Britt said he has plans to share his story even more widely, in the hope of reaching thousands of other transgender teens.
“I hope to make a documentary or film about transgenders or my journey in detail,” he said. “This will save a lot of kids from getting bullied and will save a lot of lives in the trans community. I see myself completely transitioned in 10 or 20 years. I hope to be a husband and a father, with a successful job and hopefully still providing support and a voice for my fellow trans family.”
Britt also has a message of hope for other’s in his shoes.
“It gets better. It really does,” he said. “No matter how much you feel like things are just too difficult to handle, it will get better. Also, love yourself. Don’t change who you are. You want friends who love you for who you are, not friends who love you for something you’re not. One last thing is that you’re not alone. There are many other people that are going through what you are. Find help and support if you need it. You are loved and not alone whether you know it or not.”
When Britt Couturier found acceptance by coming to Kennebunk High School, Principal Sue Cressey was pleased, but not surprised.
“This school is very accepting,” she said. “That’s what the students tell us, that they embrace the differences.”
While the school has had both openly gay and transgender teachers, it’s the students, both straight and gay, who have helped to set the tone, through the school’s own Gay Straight Trans Alliance.

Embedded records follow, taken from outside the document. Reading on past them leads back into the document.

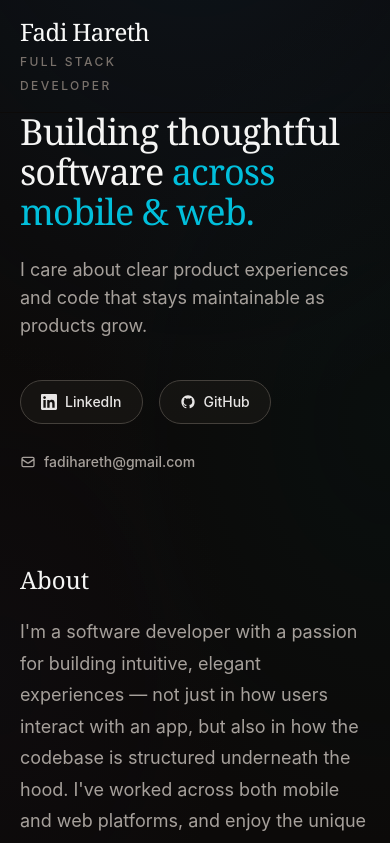
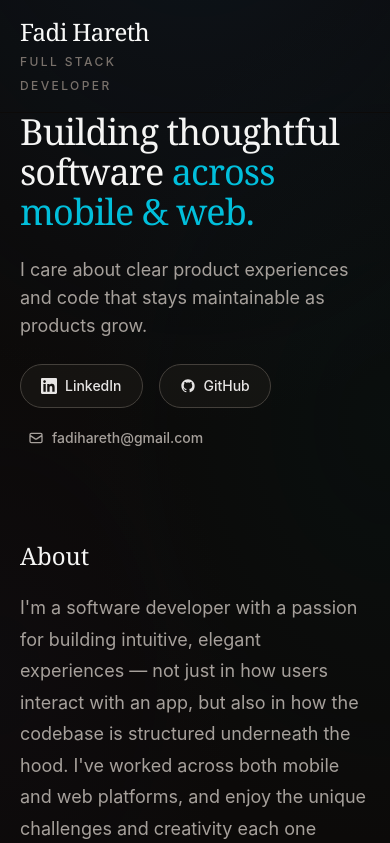
Before and after one commit to fadihareth/fadihareth-portfolio, a SvelteKit app: page / in a window 390 px wide. Shown: the top 843 px of the page. Built offline with nearby package versions, Linux system fonts and the light colour scheme.

Commit message:
ui adjustments for mobile

```diff
--- a/src/routes/+page.svelte
+++ b/src/routes/+page.svelte
@@ -42,7 +42,7 @@
 		: 'border-stone-950'}"
 >
 	<div
-		class="mx-auto flex max-w-5xl px-5 py-4 transition-[padding] duration-300 justify-between md:px-8"
+		class="mx-auto flex md:max-w-5xl px-5 py-4 transition-[padding] duration-300 justify-between md:px-8"
 	>
 		<button type="button" onclick={() => scrollToSection('top')} class="text-left group">
 			<span class="block font-serif text-2xl tracking-tight text-stone-50 transition group-hover:text-cyan-200/95 md:text-[1.65rem]">
@@ -72,10 +72,10 @@
 			Building thoughtful software
 			<span class="text-cyan-400/90">across mobile & web.</span>
 		</p>
-		<p class="mb-10 max-w-xl text-lg text-stone-400">
+		<p class="mb-6 max-w-xl text-lg text-stone-400">
 			I care about clear product experiences and code that stays maintainable as products grow.
 		</p>
-		<div class="flex flex-wrap items-center gap-4">
+		<div class="flex flex-wrap items-center gap-x-4 gap-y-2">
 			<a href={site.links.linkedin} target="_blank" rel="noopener noreferrer" class="link-base link-bordered">
 				<svg class="h-4 w-4" viewBox="0 0 24 24" fill="currentColor" aria-hidden="true">
 					<path
@@ -96,7 +96,7 @@
 			</a>
 			<a
 				href="mailto:{site.email}"
-				class="link-base"
+				class="link-base px-2"
 			>
 				<svg class="h-4 w-4 shrink-0" fill="none" viewBox="0 0 24 24" stroke="currentColor" aria-hidden="true">
 					<path
```
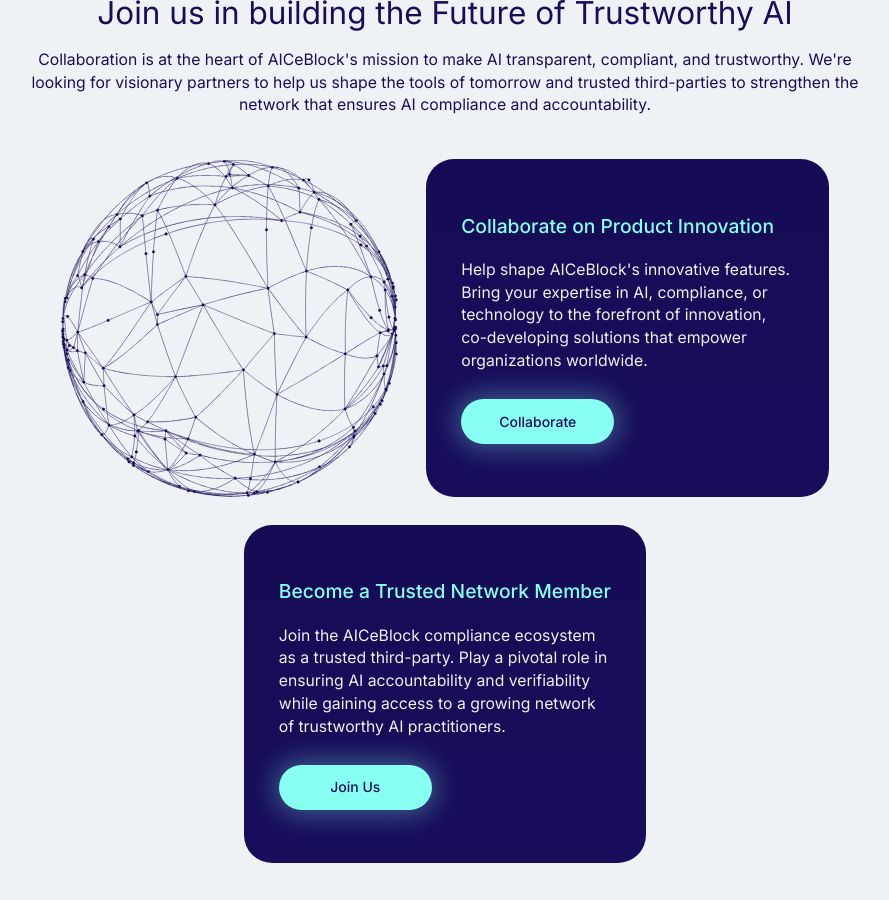
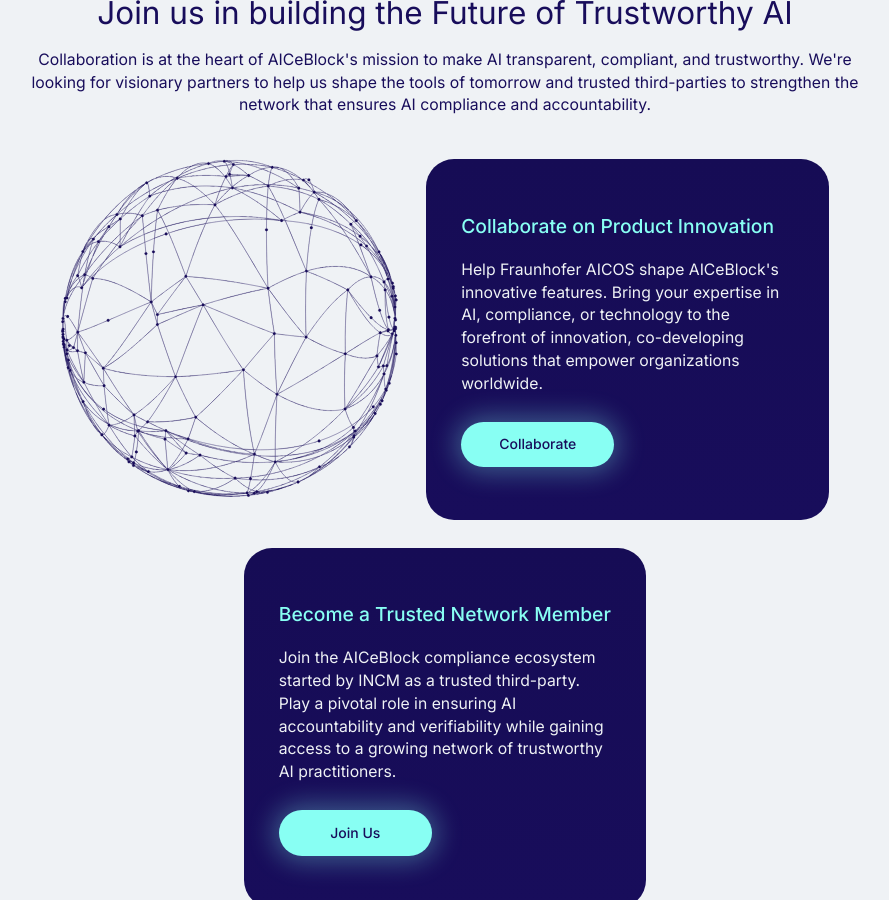
Before and after one commit to fraunhoferportugal/aiceblock-website, a Jekyll site: the page built from join-us.md, in a window 1280 px wide and 900 px high, scrolled down 965 px. Shown: the whole window, without its empty margins (195-1084 px from the left). Built offline with Jekyll 4.4.1, drawn with Linux system fonts in a browser that asks for light colours.

Commit message:
fix: update FAQs and Join us texts

```diff
--- a/_data/network_section.yaml
+++ b/_data/network_section.yaml
@@ -10,14 +10,14 @@
 columns:
   - title: "Collaborate on Product Innovation"
     description: >
-      Help shape AICeBlock's innovative features. Bring your expertise in AI, compliance, or technology to the forefront of innovation, co-developing solutions that empower organizations worldwide.
+      Help Fraunhofer AICOS shape AICeBlock's innovative features. Bring your expertise in AI, compliance, or technology to the forefront of innovation, co-developing solutions that empower organizations worldwide.
     button:
       text: "Collaborate"
       url: "/about?subject=2#contacts"
 
   - title: "Become a Trusted Network Member"
     description: >
-      Join the AICeBlock compliance ecosystem as a trusted third-party. Play a pivotal role in ensuring AI accountability and verifiability while gaining access to a growing network of trustworthy AI practitioners.
+      Join the AICeBlock compliance ecosystem started by INCM as a trusted third-party. Play a pivotal role in ensuring AI accountability and verifiability while gaining access to a growing network of trustworthy AI practitioners.
     button:
       text: "Join Us"
       url: "/about?subject=3#contacts"
```
Also changed, not shown: _data/faq_section.yaml (+14 -2 lines).
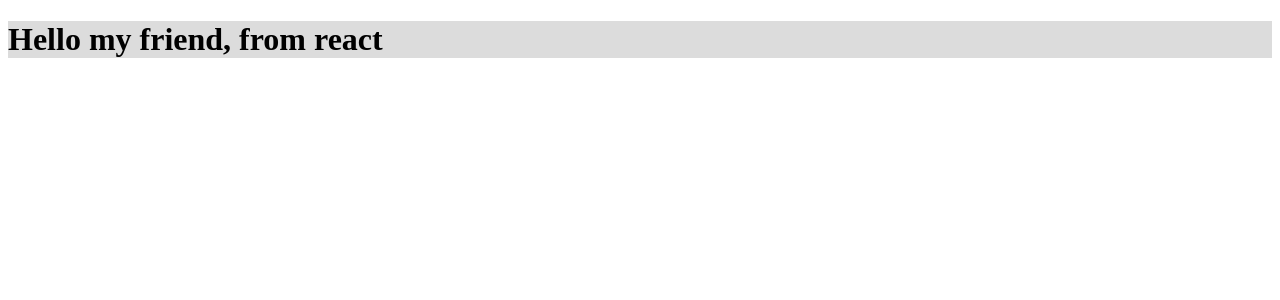
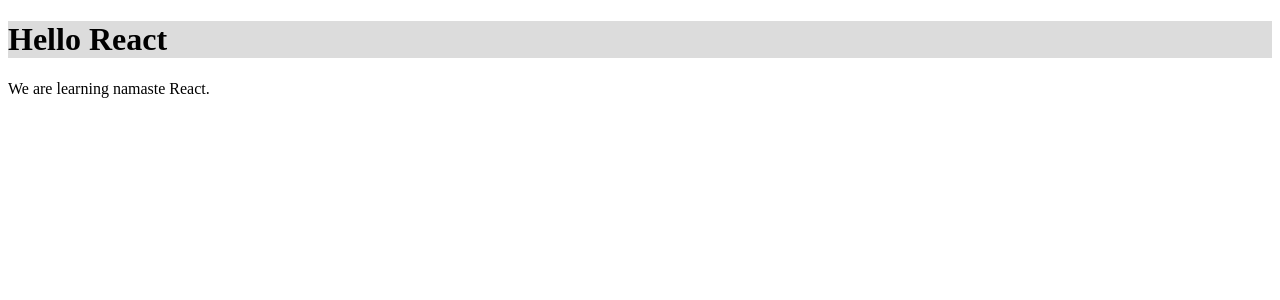
Before and after one commit to JeevanSadalge2020/namaste-react, a React (Vite) app: page / in a window 1280 px wide. Shown: the top 300 px of the page. Built offline with nearby package versions, Linux system fonts and the light colour scheme.

Commit message:
use JSX to render content

```diff
--- a/App.js
+++ b/App.js
@@ -1,12 +1,19 @@
 import React from "react";
 import ReactDOM from "react-dom/client";
 
-let heading = React.createElement(
-  "h1",
-  { id: "main-heading", className: "heading" },
-  "Hello my friend, from react"
-);
+let Heading = () => <h1 className="heading">Hello React</h1>;
+
+let Content = () => <p>We are learning namaste React.</p>;
+
+let Container = () => {
+  return (
+    <div>
+      <Heading></Heading>
+      <Content></Content>
+    </div>
+  );
+};
 
 let root = ReactDOM.createRoot(document.querySelector(".root"));
 
-root.render(heading);
+root.render(<Container></Container>);
--- a/package.json
+++ b/package.json
@@ -4,7 +4,9 @@
   "description": "This is my learning repo going through the namaste react course by Akshay Saini.",
   "main": "App.js",
   "scripts": {
-    "test": "echo \"Error: no test specified\" && exit 1"
+    "test": "jest",
+    "start":"parcel index.html",
+    "build":"parcel build index.html"
   },
   "keywords": [
     "react",
```
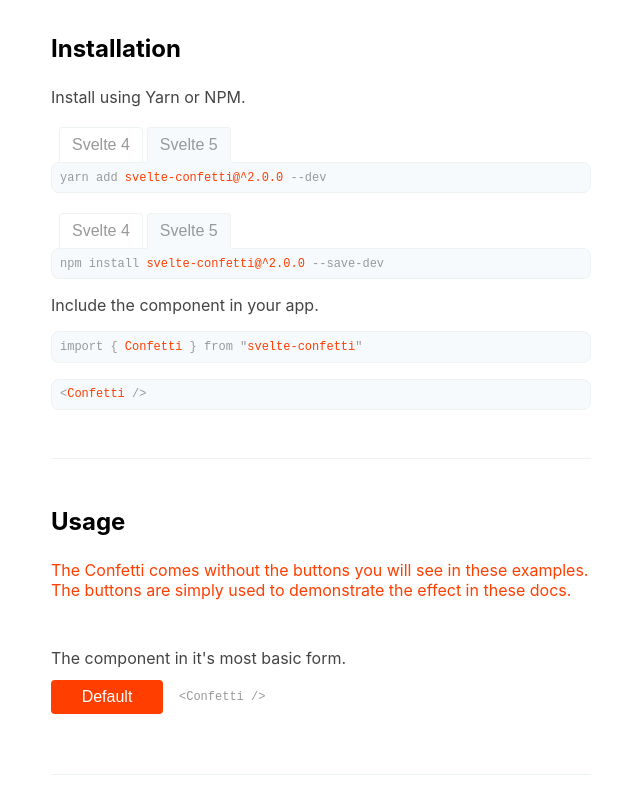
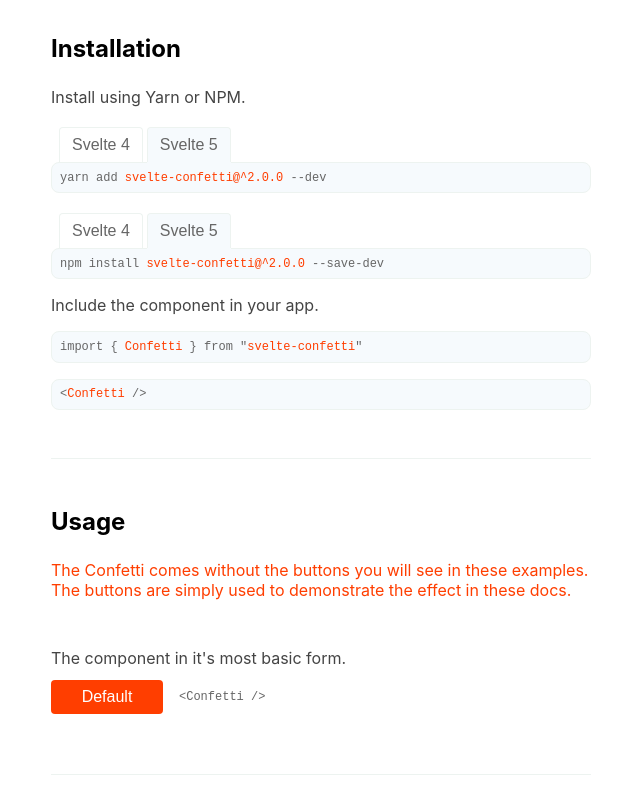
Before and after one commit to Mitcheljager/svelte-confetti, a SvelteKit app: page / in a window 1280 px wide. Shown: the part 840-1640 px from the top of the page, without its empty margins (319-959 px from the left). Built offline with nearby package versions, Linux system fonts and the light colour scheme.

Commit message:
docs: Adjust contrast of light fonts

```diff
--- a/src/routes/+page.svelte
+++ b/src/routes/+page.svelte
@@ -1068,7 +1068,7 @@
 		--primary: #ff3e00;
 		--primary-light: #ff602b;
 		--text-color: #444;
-		--text-color-light: #999;
+		--text-color-light: #666;
 		--text-color-lightest: black;
 		--border-color: #edf3f0;
 		--bg-well: #f6fafd;
--- a/src/routes/CodeBlock.svelte
+++ b/src/routes/CodeBlock.svelte
@@ -55,7 +55,7 @@
 	}
 
   .tab:hover {
-    filter: brightness(1);
+    color: var(--text-color-lightest);
   }
 
   .tab.active {
```
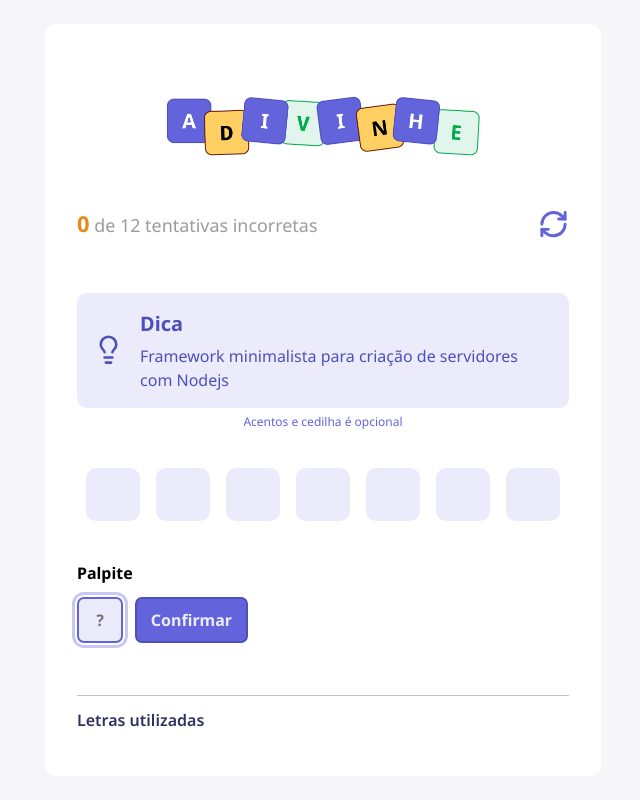
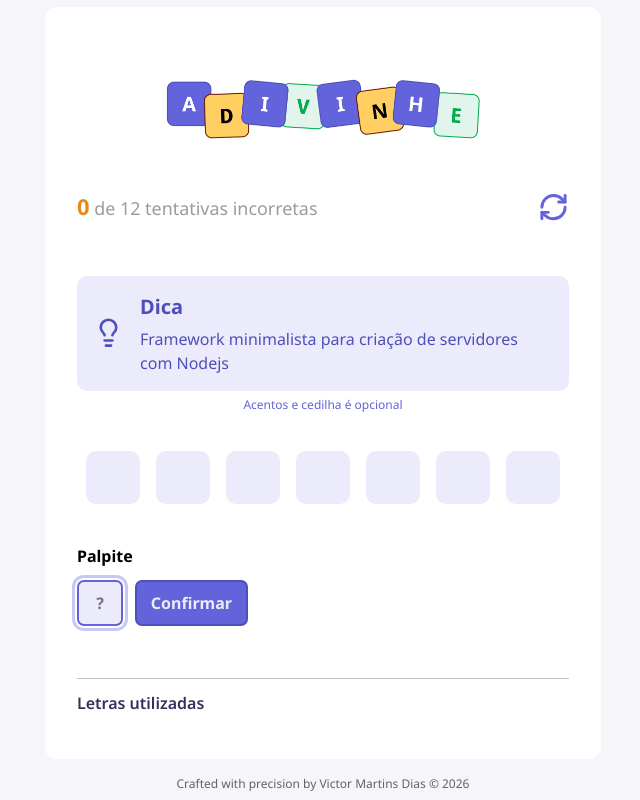
Before and after one commit to VictorMartinsD/adivinhe, a React (Vite) app: page / in a window 1280 px wide. Shown: the whole page, without its empty margins (317-957 px from the left). Built offline with nearby package versions, Linux system fonts and the light colour scheme.

Commit message:
feat: add centered author footer

```diff
--- a/src/App.tsx
+++ b/src/App.tsx
@@ -308,6 +308,14 @@ export default function App() {
 
           <LettersUsed data={lettersUsed} />
         </main>
+
+        <footer className={styles.footer}>
+          Crafted with precision by{" "}
+          <a href="https://github.com/VictorMartinsD" target="_blank" rel="noopener noreferrer">
+            Victor Martins Dias
+          </a>{" "}
+          © 2026
+        </footer>
       </div>
 
       {isRestartModalOpen && (
--- a/src/app.module.css
+++ b/src/app.module.css
@@ -17,6 +17,24 @@
   padding: 2rem;
   padding-top: 4.5rem;
   border-radius: 0.75rem;
+}
+
+.footer {
+  width: 100%;
+  margin-top: 1rem;
+  color: #636363;
+  font-size: 0.75rem;
+  text-align: center;
+}
+
+.footer a {
+  text-decoration: none;
+  transition: color 0.2s;
+}
+
+.footer a:hover,
+.footer a:focus-visible {
+  color: #6363db;
 }
 
 .accentNote {
```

Led by moderators Fran Kessler and Nate Menifield, Cressey said the GSTA maintains a bulletin board at the school that advocates acceptance and meets several times a week.
“They are a very strong group,” she said.
From Oct. 21-25, the group will lead Ally Week and ask community members to sign a pledge of acceptance, among other things.
It was just that acceptance the school and its students and administrators wanted Britt to feel, Cressey said.
“Britt came in to talk to me and said, ‘I want to graduate as a boy,'” Cressey recalled. “The kids were really very accepting, they took it in stride.”
As Britt appeared in his royal blue cap and gown, no one batted an eye.
“They just thought, ‘that’s who Britt is,'” Cressey said. “That’s the kind of school Kennebunk High School is. Whoever you are, that’s who you can be here.”